     During the processing of the I-601 waiver for extreme hardship, the U.S. citizen and the immediate relative are separated. The processing time for these waivers runs from several weeks to 15 months. The USCIS is the sole adjudicator of extreme hardship waivers. The Department of State is responsible for issuing a visa once the ground of inadmissibility has been waived by the USCIS.[v]

     The proposed rule would permit the filing of a waiver of inadmissibility as it relates to the three and 10 year bars domestically prior to the immigrant departing the United States to attend a consular interview. This program is limited to immediate relatives of U.S. citizens whose only ground of inadmissibility is unlawful presence. If an immigrant has any other ground of inadmissibility such as crimes, prior immigration violations or orders of deportation, the immigrant may not utilize this program.

     The backlash from the government’s announcement stunned immigrant advocates and their attorneys. This is because the media and anti-immigrant organizations have portrayed this program as an amnesty, which it isn’t. What is missing in the discussion is the fact that current law has always permitted immigrants to file waivers of inadmissibility. The difference is that instead of having to file the waiver overseas and wait over one year, the U.S. citizen and the immediate relative can stay together without disrupting their familial life until a decision on the waiver is received. The waiver issued domestically is called a provisional waiver. It is not clear whether a positive finding of extreme hardship will be considered a legal finding.

     Based on the USCIS’ representations at a recent Stakeholder’s Meeting, it appears that if a positive adjudication on the waiver is received, the immigrant presents the waiver to the consular officer who, absent a finding of any other ground of inadmissibility, will proceed to issue a visa to the immigrant for re-admission to the United States. If another ground of inadmissibility is discovered by the consular officer, the immigrant will again submit evidence of extreme hardship for consideration by the USCIS officer having jurisdiction of that consular post.

     Questions remain about the provisional waiver process in the event a finding of extreme hardship is denied. It remains unresolved as to whether or not the USCIS will refer denied waiver cases to Immigration and Customs Enforcement (ICE) for commencement of removal (deportation) proceedings or if the immigrant will be afforded a time frame in which to depart the United States to continue with the consular processing of the green card. The USCIS expects its proposed rule to be finalized by the end of the 2012 calendar year.

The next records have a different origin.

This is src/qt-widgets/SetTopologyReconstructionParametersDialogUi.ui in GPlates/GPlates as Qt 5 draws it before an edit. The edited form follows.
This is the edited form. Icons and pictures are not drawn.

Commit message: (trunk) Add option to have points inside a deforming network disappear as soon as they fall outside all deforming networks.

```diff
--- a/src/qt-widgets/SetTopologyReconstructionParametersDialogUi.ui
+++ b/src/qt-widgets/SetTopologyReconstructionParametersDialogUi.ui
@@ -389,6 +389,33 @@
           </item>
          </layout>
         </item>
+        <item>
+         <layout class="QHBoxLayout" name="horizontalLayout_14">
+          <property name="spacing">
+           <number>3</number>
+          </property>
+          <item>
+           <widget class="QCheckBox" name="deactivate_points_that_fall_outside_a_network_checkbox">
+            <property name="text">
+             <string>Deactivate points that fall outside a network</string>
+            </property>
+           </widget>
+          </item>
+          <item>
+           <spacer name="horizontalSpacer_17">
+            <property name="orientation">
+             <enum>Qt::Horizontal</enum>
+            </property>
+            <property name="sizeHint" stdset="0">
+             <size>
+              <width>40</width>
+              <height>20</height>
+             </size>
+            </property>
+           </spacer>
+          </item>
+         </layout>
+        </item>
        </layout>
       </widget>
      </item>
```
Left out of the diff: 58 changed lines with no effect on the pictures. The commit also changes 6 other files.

*Elaine H. Witty is founder of Witty Law Group, PLLC a full service immigration law firm with offices in New York City and Memphis. She is a graduate of Yeshiva University Stern College for Women and the Benjamin N. Cardozo School of Law. Ms. Witty serves as Vice-Chair of the Tennessee Bar Association’s Immigration Law Section and is an active member of the immigration bar.  Ms. Witty may be reached via email at

[i] 77Fed. Reg. 1040 (Jan. 09, 2012) (amending 8 C.F.R. §212.7).

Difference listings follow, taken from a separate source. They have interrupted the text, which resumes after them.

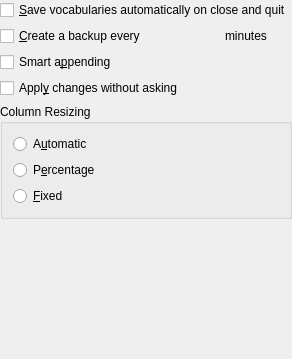
The window that kvoctrain/common-dialogs/generaloptionsbase.ui (KDE/parley) describes before a commit, drawn with Qt 5.
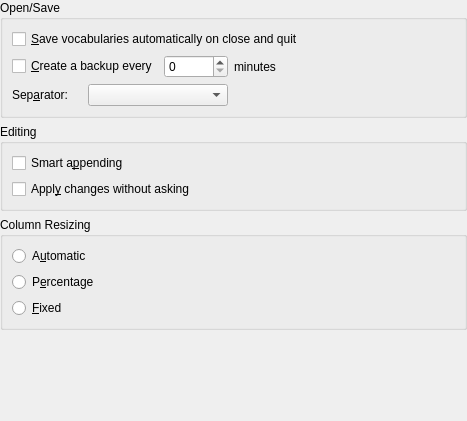
The same window after the commit. Custom widgets are drawn as their Qt base class.

```diff
--- a/kvoctrain/common-dialogs/generaloptionsbase.ui
+++ b/kvoctrain/common-dialogs/generaloptionsbase.ui
@@ -8,8 +8,8 @@
    <rect>
     <x>0</x>
     <y>0</y>
-    <width>292</width>
-    <height>359</height>
+    <width>467</width>
+    <height>421</height>
    </rect>
   </property>
   <layout class="QGridLayout" >
@@ -19,7 +19,19 @@
    <property name="spacing" >
     <number>6</number>
    </property>
-   <item row="0" column="0" colspan="3" >
+   <item row="0" column="0" >
+    <widget class="KButtonGroup" name="kbuttongroup" >
+     <property name="title" >
+      <string>Open/Save</string>
+     </property>
+     <layout class="QGridLayout" >
+      <property name="margin" >
+       <number>9</number>
+      </property>
+      <property name="spacing" >
+       <number>6</number>
+      </property>
+      <item row="0" column="0" colspan="5" >
     <widget class="QCheckBox" name="kcfg_AutoSave" >
      <property name="toolTip" >
       <string>Allow automatic saving of your work</string>
@@ -32,7 +44,36 @@
      </property>
     </widget>
    </item>
-   <item row="1" column="0" >
+      <item row="2" column="3" colspan="2" >
+       <spacer>
+        <property name="orientation" >
+         <enum>Qt::Horizontal</enum>
+        </property>
+        <property name="sizeType" >
+         <enum>QSizePolicy::Expanding</enum>
+        </property>
+        <property name="sizeHint" >
+         <size>
+          <width>121</width>
+          <height>20</height>
+         </size>
+        </property>
+       </spacer>
+      </item>
+      <item row="1" column="4" >
+       <spacer>
+        <property name="orientation" >
+         <enum>Qt::Horizontal</enum>
+        </property>
+        <property name="sizeHint" >
+         <size>
+          <width>61</width>
+          <height>20</height>
+         </size>
+        </property>
+       </spacer>
+      </item>
+      <item row="1" column="0" colspan="2" >
     <widget class="QCheckBox" name="kcfg_AutoBackup" >
      <property name="toolTip" >
       <string>Allow automatic saving of your work</string>
@@ -45,10 +86,36 @@
      </property>
     </widget>
    </item>
-   <item row="1" column="1" >
-    <widget class="KIntSpinBox" name="kcfg_BackupTime" />
+      <item row="2" column="0" >
+       <widget class="QLabel" name="label_sep" >
+        <property name="text" >
+         <string>Sep&amp;arator:</string>
+        </property>
+        <property name="buddy" >
+         <cstring>SeparatorCombo</cstring>
+        </property>
+       </widget>
+      </item>
+      <item row="2" column="1" colspan="2" >
+       <widget class="KComboBox" name="SeparatorCombo" >
+        <property name="minimumSize" >
+         <size>
+          <width>140</width>
+          <height>0</height>
+         </size>
+        </property>
+        <property name="toolTip" >
+         <string>Choose which separator you want to use to separate your data when importing and exporting text.</string>
+        </property>
+        <property name="whatsThis" >
+         <string>Choose the separator to use to divide the parts of an expression when importing or exporting data as text.</string>
+        </property>
+       </widget>
    </item>
    <item row="1" column="2" >
+       <widget class="KIntSpinBox" name="kcfg_BackupTime" />
+      </item>
+      <item row="1" column="3" >
     <widget class="QLabel" name="lblBackupInterva" >
      <property name="text" >
       <string>minutes</string>
@@ -58,20 +125,38 @@
      </property>
     </widget>
    </item>
-   <item row="2" column="0" colspan="3" >
-    <widget class="QCheckBox" name="kcfg_SmartAppend" >
-     <property name="toolTip" >
-      <string>If checked, the entry dialog will popup repeatedly</string>
-     </property>
-     <property name="whatsThis" >
-      <string>If this feature is activated, you will repeatedly be prompted with the entry dialog. After entering the first original you have to enter the corresponding translations. Afterwards you proceed with the next original and its translations until you stop by pressing the ESC key.</string>
-     </property>
-     <property name="text" >
-      <string>Smart a&amp;ppending</string>
-     </property>
+     </layout>
     </widget>
    </item>
-   <item row="3" column="0" colspan="3" >
+   <item row="3" column="0" >
+    <spacer>
+     <property name="orientation" >
+      <enum>Qt::Vertical</enum>
+     </property>
+     <property name="sizeType" >
+      <enum>QSizePolicy::Expanding</enum>
+     </property>
+     <property name="sizeHint" >
+      <size>
+       <width>51</width>
+       <height>51</height>
+      </size>
+     </property>
+    </spacer>
+   </item>
+   <item row="1" column="0" >
+    <widget class="KButtonGroup" name="editingGroup" >
+     <property name="title" >
+      <string>Editing</string>
+     </property>
+     <layout class="QGridLayout" >
+      <property name="margin" >
+       <number>9</number>
+      </property>
+      <property name="spacing" >
+       <number>6</number>
+      </property>
+      <item row="1" column="0" >
     <widget class="QCheckBox" name="kcfg_AutoEntryApply" >
      <property name="toolTip" >
       <string>Your changes will be applied automatically.</string>
@@ -84,19 +169,35 @@
      </property>
     </widget>
    </item>
-   <item row="4" column="0" colspan="3" >
-    <widget class="QGroupBox" name="kcfg_HeaderResizeMode" >
+      <item row="0" column="0" >
+       <widget class="QCheckBox" name="kcfg_SmartAppend" >
+        <property name="toolTip" >
+         <string>If checked, the entry dialog will popup repeatedly</string>
+        </property>
+        <property name="whatsThis" >
+         <string>If this feature is activated, you will repeatedly be prompted with the entry dialog. After entering the first original you have to enter the corresponding translations. Afterwards you proceed with the next original and its translations until you stop by pressing the ESC key.</string>
+        </property>
+        <property name="text" >
+         <string>Smart a&amp;ppending</string>
+        </property>
+       </widget>
+      </item>
+     </layout>
+    </widget>
+   </item>
+   <item row="2" column="0" >
+    <widget class="KButtonGroup" name="kcfg_HeaderResizeMode" >
      <property name="title" >
       <string>Column Resizing</string>
      </property>
-     <layout class="QVBoxLayout" >
+     <layout class="QGridLayout" >
       <property name="margin" >
-       <number>10</number>
+       <number>9</number>
       </property>
       <property name="spacing" >
        <number>6</number>
       </property>
-      <item>
+      <item row="0" column="0" >
        <widget class="QRadioButton" name="hb_auto" >
         <property name="toolTip" >
          <string>KVocTrain determines the resizing of the columns</string>
@@ -109,20 +210,7 @@
         </property>
        </widget>
       </item>
-      <item>
-       <widget class="QRadioButton" name="hb_percent" >
-        <property name="toolTip" >
-         <string>The columns resize using the same factor that the window is resized to.</string>
-        </property>
-        <property name="whatsThis" >
-         <string>If this is checked, the columns resize by the same amount as the window</string>
-        </property>
-        <property name="text" >
-         <string>P&amp;ercentage</string>
-        </property>
-       </widget>
-      </item>
-      <item>
+      <item row="2" column="0" >
        <widget class="QRadioButton" name="hb_fixed" >
         <property name="toolTip" >
          <string>There is no resizing of the columns</string>
@@ -135,36 +223,42 @@
         </property>
        </widget>
       </item>
-     </layout>
-    </widget>
-   </item>
-   <item row="5" column="0" >
-    <spacer>
-     <property name="orientation" >
-      <enum>Qt::Vertical</enum>
-     </property>
-     <property name="sizeType" >
-      <enum>QSizePolicy::Expanding</enum>
-     </property>
-     <property name="sizeHint" >
-      <size>
-       <width>51</width>
-       <height>123</height>
-      </size>
-     </property>
-    </spacer>
+      <item row="1" column="0" >
+       <widget class="QRadioButton" name="hb_percent" >
+        <property name="toolTip" >
+         <string>The columns resize using the same factor that the window is resized to.</string>
+        </property>
+        <property name="whatsThis" >
+         <string>If this is checked, the columns resize by the same amount as the window</string>
+        </property>
+        <property name="text" >
+         <string>P&amp;ercentage</string>
+        </property>
+       </widget>
+      </item>
+     </layout>
+    </widget>
    </item>
   </layout>
  </widget>
  <layoutdefault spacing="6" margin="11" />
  <pixmapfunction>qPixmapFromMimeSource</pixmapfunction>
  <customwidgets>
+  <customwidget>
+   <class>KButtonGroup</class>
+   <extends>QGroupBox</extends>
+   <header>kbuttongroup.h</header>
+   <container>1</container>
+  </customwidget>
   <customwidget>
    <class>KIntSpinBox</class>
-   <extends></extends>
+   <extends>QSpinBox</extends>
    <header>knuminput.h</header>
-   <container>0</container>
-   <pixmap></pixmap>
+  </customwidget>
+  <customwidget>
+   <class>KComboBox</class>
+   <extends>QComboBox</extends>
+   <header>kcombobox.h</header>
   </customwidget>
  </customwidgets>
  <resources/>
```
Left out of the diff: 5 changed lines with no effect on the pictures. Lines whose indentation alone changed are shown as unchanged.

[ii] I.N.A. §201(b)(2)(A) (2011); 8 U.S.C. §1151 (b)(2)(A) (2011).

[iii]Health-related grounds; criminal and related grounds; immigrant membership in a totalitarian party; misrepresentation in immigration matters; smugglers; individual subject of civil penalty; and unlawful presence in the U.S. for at least 180 days, beginning on or after April 1, 1997, followed by departure from the U.S.  See I.N.A. §212; 8 U.S.C. §1182 (2012).

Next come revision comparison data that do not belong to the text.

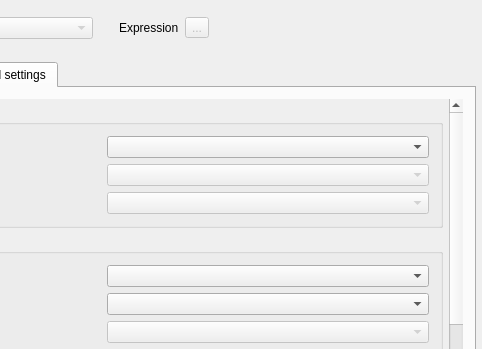
Old version of the form src/ui/qgslabelingguibase.ui in the repository qgis/QGIS; both pictures show x 261 to 743 and y 0 to 349 of the 743 by 606 pixel window.
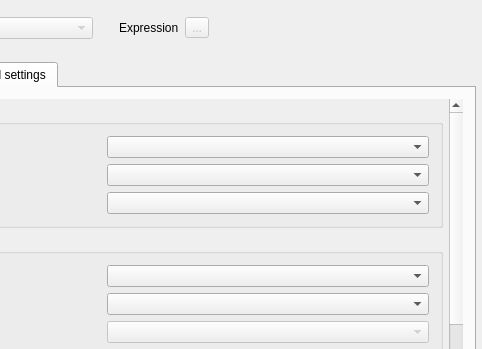
New version of the form. The open tabs and pages were chosen to show the change. Icons and pictures are not drawn. Custom widgets are drawn as their Qt base class.

```diff
--- a/src/ui/qgslabelingguibase.ui
+++ b/src/ui/qgslabelingguibase.ui
@@ -2047,7 +2047,7 @@
               <item row="1" column="1">
                <widget class="QComboBox" name="mMinScaleAttributeComboBox">
                 <property name="enabled">
-                 <bool>false</bool>
+                 <bool>true</bool>
                 </property>
                </widget>
               </item>
@@ -2085,7 +2085,7 @@
               <item row="2" column="1">
                <widget class="QComboBox" name="mMaxScaleAttributeComboBox">
                 <property name="enabled">
-                 <bool>false</bool>
+                 <bool>true</bool>
                 </property>
                </widget>
               </item>
```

[iv]I.N.A. §212(a)(9)(B); waivable under  I.N.A. §212(a)(9)(B)(v).

[v] The USCIS posts officers to larger U.S. Consulates and Embassies and can therefore manage its caseload. However, in the smaller venues, no USCIS officer is posted and waiver applications are collected by a consular officer and dispatched to the USCIS officer in another overseas location for adjudication. In some instances, USCIS officers are unable to make a judgment about whether or not to approve a waiver and will send the waiver case to the United States for processing. This is why there is such a wide variation in processing times by U.S. Consulates or Embassies.